___ Information shown

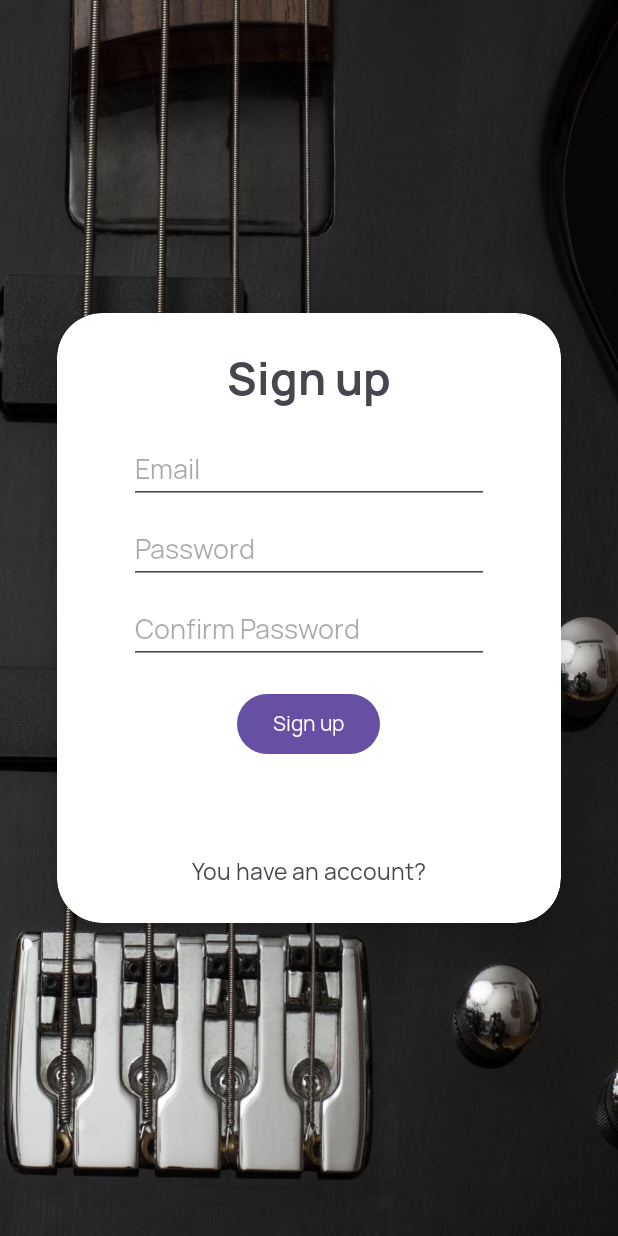
After one commit to KareemElnagar/Flute, an Android app: the fragment SignupFragment placed in its activity, on a phone screen of 412 x 824 dp. The commit adds this screen. Run offline under Robolectric (Android 15) with nearby library versions, the phone set to English and light mode, and no system bars; our stand-ins replace Firebase (no records; nobody signed in at launch, a user with empty details on screens opened directly); 3 statements that could not run were skipped.

Commit message:
login update

```diff
--- a/app/src/main/java/com/kareem/flute/MainActivity.kt
+++ b/app/src/main/java/com/kareem/flute/MainActivity.kt
@@ -7,7 +7,6 @@ import androidx.core.view.ViewCompat
 import androidx.core.view.WindowInsetsCompat
 import androidx.fragment.app.Fragment
 import com.kareem.flute.databinding.ActivityMainBinding
-import com.kareem.flute.ui.MainFragment
 import com.kareem.flute.ui.login.LoginFragment
 
 class MainActivity : AppCompatActivity() {
--- /dev/null
+++ b/app/src/main/java/com/kareem/flute/ui/login/SignupFragment.kt
@@ -0,0 +1,134 @@
+package com.kareem.flute.ui.login
+
+
+import androidx.annotation.StringRes
+import androidx.fragment.app.Fragment
+import android.os.Bundle
+
+import android.util.Patterns
+import android.view.LayoutInflater
+import android.view.View
+import android.view.ViewGroup
+import android.widget.Toast
+import com.google.firebase.auth.FirebaseAuth
+import com.kareem.flute.R
+import com.kareem.flute.databinding.FragmentSignupBinding
+import com.kareem.flute.ui.MainFragment
+
+class SignupFragment : Fragment() {
+
+    private lateinit var auth: FirebaseAuth
+
+    private var _binding: FragmentSignupBinding? = null
+    private val binding get() = _binding!!
+
+
+    override fun onCreateView(
+        inflater: LayoutInflater,
+        container: ViewGroup?,
+        savedInstanceState: Bundle?
+    ): View? {
+
+        _binding = FragmentSignupBinding.inflate(inflater, container, false)
+        auth = FirebaseAuth.getInstance()
+
+        return binding.root
+
+    }
+
+    override fun onViewCreated(view: View, savedInstanceState: Bundle?) {
+        super.onViewCreated(view, savedInstanceState)
+
+        _binding = FragmentSignupBinding.bind(view)
+
+
+
+        // check information
+        binding.SignUpBtn.setOnClickListener {
+            val email = binding.username.text.toString().trim()
+            val password = binding.password.text.toString()
+            val confirmPassword = binding.confirmPassword.text.toString()
+
+            if (!Patterns.EMAIL_ADDRESS.matcher(email).matches()) {
+                binding.username.error = "Invalid Email"
+                return@setOnClickListener
+            }
+            if (password != confirmPassword) {
+                binding.password.error = "Passwords do not match"
+                return@setOnClickListener
+            }
+            if (password.length < 6) {
+                binding.password.error = "Password must be at least 6 characters"
+                return@setOnClickListener
+            }
+
+            createAccountWithFirebase(email, password)
+
+        }
+        binding.login.setOnClickListener {
+            replaceFragment(LoginFragment(),false)
+        }
+
+    }
+
+
+    private fun createAccountWithFirebase(email: String, password: String) {
+        setInProgress(true)
+        FirebaseAuth
+            .getInstance()
+            .createUserWithEmailAndPassword(email, password).addOnSuccessListener {
+                Toast.makeText(context, "Account Created Successfully", Toast.LENGTH_SHORT).show()
+                setInProgress(false)
+                replaceFragment(MainFragment(),true)
+            }.addOnFailureListener {
+                Toast.makeText(context, "Error Occurred ! ${it.message}", Toast.LENGTH_SHORT).show()
+
+            }
+
+    }
+
+    private fun setInProgress(inProgress: Boolean) {
+        if (inProgress) {
+            binding.SignUpBtn.visibility = View.GONE
+            binding.loading.visibility = View.VISIBLE
+        } else {
+            binding.SignUpBtn.visibility = View.VISIBLE
+            binding.loading.visibility = View.GONE
+
+        }
+    }
+
+    private fun loginUser(email: String, password: String) {
+        auth.signInWithEmailAndPassword(email, password)
+            .addOnCompleteListener(requireActivity()) { task ->
+                if (task.isSuccessful) {
+                    // Sign in success, update UI with the signed-in user's information
+                    val user = auth.currentUser
+                    Toast.makeText(context, "Authentication Successful.", Toast.LENGTH_SHORT).show()
+                    // Navigate to the main activity or dashboard
+                } else {
+                    // If sign in fails, display a message to the user.
+                    Toast.makeText(context, "Authentication Failed.", Toast.LENGTH_SHORT).show()
+                }
+            }
+    }
+
+    private fun replaceFragment(fragment: Fragment,popStack:Boolean) {
+
+        val transaction = requireActivity().supportFragmentManager.beginTransaction()
+        transaction.replace(R.id.frame_layout, fragment)
+        if (popStack){
+            requireActivity().supportFragmentManager.popBackStack()
+        }
+        else{
+            transaction.addToBackStack(null)
+        }
+
+        transaction.commit()
+    }
+
+    override fun onDestroyView() {
+        super.onDestroyView()
+        _binding = null
+    }
+}
--- a/app/src/main/res/layout/fragment_main.xml
+++ b/app/src/main/res/layout/fragment_main.xml
@@ -30,6 +30,7 @@
             android:textSize="24sp" />
 
         <ImageView
+            android:id="@+id/menu"
             android:layout_width="32dp"
             android:layout_height="32dp"
             android:layout_alignParentEnd="true"
--- /dev/null
+++ b/app/src/main/res/layout/fragment_signup.xml
@@ -0,0 +1,134 @@
+<?xml version="1.0" encoding="utf-8"?>
+<LinearLayout xmlns:android="http://schemas.android.com/apk/res/android"
+    xmlns:app="http://schemas.android.com/apk/res-auto"
+    xmlns:tools="http://schemas.android.com/tools"
+    android:id="@+id/container"
+    android:layout_width="match_parent"
+    android:layout_height="match_parent"
+    android:background="@drawable/loginguitar"
+    android:paddingLeft="@dimen/fragment_horizontal_margin"
+    android:paddingTop="@dimen/fragment_vertical_margin"
+    android:paddingRight="@dimen/fragment_horizontal_margin"
+    android:paddingBottom="@dimen/fragment_vertical_margin"
+    tools:context=".ui.login.SignupFragment">
+
+    <androidx.cardview.widget.CardView
+        android:layout_width="match_parent"
+        android:layout_height="wrap_content"
+        android:layout_gravity="center"
+        android:layout_margin="30dp"
+        app:cardCornerRadius="30dp"
+        app:cardElevation="20dp"
+
+        >
+
+        <LinearLayout
+            android:layout_width="match_parent"
+            android:layout_height="wrap_content"
+            android:layout_gravity="center_horizontal"
+            android:orientation="vertical"
+            android:padding="24dp">
+
+            <TextView
+                android:layout_width="wrap_content"
+                android:layout_height="wrap_content"
+                android:layout_gravity="center"
+                android:fontFamily="@font/manrope_bold"
+                android:text="Sign up"
+                android:textSize="30sp" />
+
+            <EditText
+                android:id="@+id/username"
+                android:layout_width="match_parent"
+                android:layout_height="wrap_content"
+                android:layout_marginStart="24dp"
+                android:layout_marginTop="18dp"
+                android:layout_marginEnd="24dp"
+                android:fontFamily="@font/manrope_regular"
+                android:hint="@string/prompt_email"
+                android:inputType="textEmailAddress"
+                android:selectAllOnFocus="true"
+                app:layout_constraintEnd_toEndOf="parent"
+                app:layout_constraintStart_toStartOf="parent"
+                app:layout_constraintTop_toTopOf="parent" />
+
+            <EditText
+                android:id="@+id/password"
+                android:layout_width="match_parent"
+                android:layout_height="wrap_content"
+                android:layout_marginStart="24dp"
+                android:layout_marginTop="8dp"
+                android:layout_marginEnd="24dp"
+                android:fontFamily="@font/manrope_regular"
+                android:hint="@string/prompt_password"
+                android:imeOptions="actionNext"
+                android:inputType="textPassword"
+                android:selectAllOnFocus="true"
+                app:layout_constraintEnd_toEndOf="parent"
+                app:layout_constraintStart_toStartOf="parent"
+                app:layout_constraintTop_toBottomOf="@+id/username" />
+
+            <EditText
+                android:id="@+id/confirm_password"
+                android:layout_width="match_parent"
+                android:layout_height="wrap_content"
+                android:layout_marginStart="24dp"
+                android:layout_marginTop="8dp"
+                android:layout_marginEnd="24dp"
+                android:fontFamily="@font/manrope_regular"
+                android:hint="@string/confirm_password"
+                android:imeActionLabel="@string/action_sign_in_short"
+                android:imeOptions="actionDone"
+                android:inputType="textPassword"
+                android:selectAllOnFocus="true"
+                app:layout_constraintEnd_toEndOf="parent"
+                app:layout_constraintStart_toStartOf="parent"
+                app:layout_constraintTop_toBottomOf="@+id/username" />
+
+
+            <Button
+                android:id="@+id/Sign_up_btn"
+                android:layout_width="wrap_content"
+                android:layout_height="wrap_content"
+                android:layout_gravity="center"
+                android:layout_marginStart="48dp"
+                android:layout_marginTop="16dp"
+                android:layout_marginEnd="48dp"
+                android:layout_marginBottom="64dp"
+                android:fontFamily="@font/manrope_regular"
+                android:text="@string/sign_up"
+                app:layout_constraintBottom_toBottomOf="parent"
+                app:layout_constraintEnd_toEndOf="parent"
+                app:layout_constraintStart_toStartOf="parent"
+                app:layout_constraintTop_toBottomOf="@+id/confirm_password"
+                app:layout_constraintVertical_bias="0.2" />
+
+            <ProgressBar
+                android:id="@+id/loading"
+                android:layout_width="wrap_content"
+                android:layout_height="wrap_content"
+                android:layout_gravity="center"
+                android:layout_marginStart="32dp"
+                android:layout_marginTop="16dp"
+                android:layout_marginEnd="32dp"
+                android:visibility="gone"
+                app:layout_constraintBottom_toBottomOf="parent"
+                app:layout_constraintEnd_toEndOf="@+id/password"
+                app:layout_constraintStart_toStartOf="@+id/password"
+                app:layout_constraintTop_toTopOf="parent"
+                app:layout_constraintVertical_bias="0.3" />
+
+            <TextView
+                android:id="@+id/login"
+                android:layout_width="wrap_content"
+                android:layout_height="wrap_content"
+                android:layout_gravity="center"
+                android:fontFamily="@font/manrope_regular"
+                android:text="@string/you_have_an_account"
+                android:textSize="15sp" />
+
+        </LinearLayout>
+    </androidx.cardview.widget.CardView>
+
+
+</LinearLayout>
--- a/app/src/main/res/values/strings.xml
+++ b/app/src/main/res/values/strings.xml
@@ -14,4 +14,8 @@
     <string name="invalid_password">Password must be >5 characters</string>
     <string name="login_failed">"Login failed"</string>
     <string name="login">Login</string>
+    <string name="confirm_password">Confirm Password</string>
+    <string name="you_have_an_account">You have an account?</string>
+    <string name="sign_up">Sign up</string>
+    <string name="don_t_have_an_account">Don\'t have an account?</string>
 </resources>
```
Also changed, not shown: app/src/main/java/com/kareem/flute/ui/MainFragment.kt (+47 -1 lines), app/src/main/java/com/kareem/flute/ui/login/LoginFragment.kt (added, +111 -0 lines), app/src/main/res/menu/option_menu.xml (added, +7 -0 lines), app/src/main/res/drawable/loginbkg.png (deleted), app/src/main/res/drawable/loginguitar.jpg (added), app/src/main/res/drawable/logo.png (deleted).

______

Directions for this task: Provide the number of lines above containing "transaction" and nothing else.

Output of the exercise: 4